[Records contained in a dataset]
==================================================

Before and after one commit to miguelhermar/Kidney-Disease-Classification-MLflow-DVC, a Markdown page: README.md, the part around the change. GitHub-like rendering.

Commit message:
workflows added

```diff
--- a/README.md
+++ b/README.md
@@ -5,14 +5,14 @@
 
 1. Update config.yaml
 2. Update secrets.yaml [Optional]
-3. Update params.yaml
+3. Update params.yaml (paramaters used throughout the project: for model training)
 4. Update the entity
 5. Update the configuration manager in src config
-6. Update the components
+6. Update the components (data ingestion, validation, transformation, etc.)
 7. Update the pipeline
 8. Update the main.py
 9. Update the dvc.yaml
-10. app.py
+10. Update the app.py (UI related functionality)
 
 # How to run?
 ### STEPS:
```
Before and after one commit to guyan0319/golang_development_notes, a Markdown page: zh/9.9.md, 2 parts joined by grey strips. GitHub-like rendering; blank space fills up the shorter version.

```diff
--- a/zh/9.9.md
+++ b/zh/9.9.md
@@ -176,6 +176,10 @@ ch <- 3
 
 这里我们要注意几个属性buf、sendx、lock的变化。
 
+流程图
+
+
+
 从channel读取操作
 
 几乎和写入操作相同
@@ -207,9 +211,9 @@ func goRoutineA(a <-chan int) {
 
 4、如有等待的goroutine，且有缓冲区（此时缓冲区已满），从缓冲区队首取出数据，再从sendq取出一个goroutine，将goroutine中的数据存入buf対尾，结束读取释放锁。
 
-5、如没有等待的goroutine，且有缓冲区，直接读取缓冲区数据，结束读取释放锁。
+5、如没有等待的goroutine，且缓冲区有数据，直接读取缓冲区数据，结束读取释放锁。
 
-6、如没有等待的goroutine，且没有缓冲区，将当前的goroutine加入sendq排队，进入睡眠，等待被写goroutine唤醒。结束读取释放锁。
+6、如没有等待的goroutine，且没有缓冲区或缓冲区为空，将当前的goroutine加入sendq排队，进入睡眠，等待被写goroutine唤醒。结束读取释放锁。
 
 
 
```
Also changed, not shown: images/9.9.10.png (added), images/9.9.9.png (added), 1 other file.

==================================================

Every record, copied exactly, is the expected answer.

Before and after one commit to miguelhermar/Kidney-Disease-Classification-MLflow-DVC, a Markdown page: README.md, the part around the change. GitHub-like rendering.

Commit message:
workflows added

```diff
--- a/README.md
+++ b/README.md
@@ -5,14 +5,14 @@
 
 1. Update config.yaml
 2. Update secrets.yaml [Optional]
-3. Update params.yaml
+3. Update params.yaml (paramaters used throughout the project: for model training)
 4. Update the entity
 5. Update the configuration manager in src config
-6. Update the components
+6. Update the components (data ingestion, validation, transformation, etc.)
 7. Update the pipeline
 8. Update the main.py
 9. Update the dvc.yaml
-10. app.py
+10. Update the app.py (UI related functionality)
 
 # How to run?
 ### STEPS:
```
Before and after one commit to guyan0319/golang_development_notes, a Markdown page: zh/9.9.md, 2 parts joined by grey strips. GitHub-like rendering; blank space fills up the shorter version.

```diff
--- a/zh/9.9.md
+++ b/zh/9.9.md
@@ -176,6 +176,10 @@ ch <- 3
 
 这里我们要注意几个属性buf、sendx、lock的变化。
 
+流程图
+
+
+
 从channel读取操作
 
 几乎和写入操作相同
@@ -207,9 +211,9 @@ func goRoutineA(a <-chan int) {
 
 4、如有等待的goroutine，且有缓冲区（此时缓冲区已满），从缓冲区队首取出数据，再从sendq取出一个goroutine，将goroutine中的数据存入buf対尾，结束读取释放锁。
 
-5、如没有等待的goroutine，且有缓冲区，直接读取缓冲区数据，结束读取释放锁。
+5、如没有等待的goroutine，且缓冲区有数据，直接读取缓冲区数据，结束读取释放锁。
 
-6、如没有等待的goroutine，且没有缓冲区，将当前的goroutine加入sendq排队，进入睡眠，等待被写goroutine唤醒。结束读取释放锁。
+6、如没有等待的goroutine，且没有缓冲区或缓冲区为空，将当前的goroutine加入sendq排队，进入睡眠，等待被写goroutine唤醒。结束读取释放锁。
 
 
 
```
Also changed, not shown: images/9.9.10.png (added), images/9.9.9.png (added), 1 other file.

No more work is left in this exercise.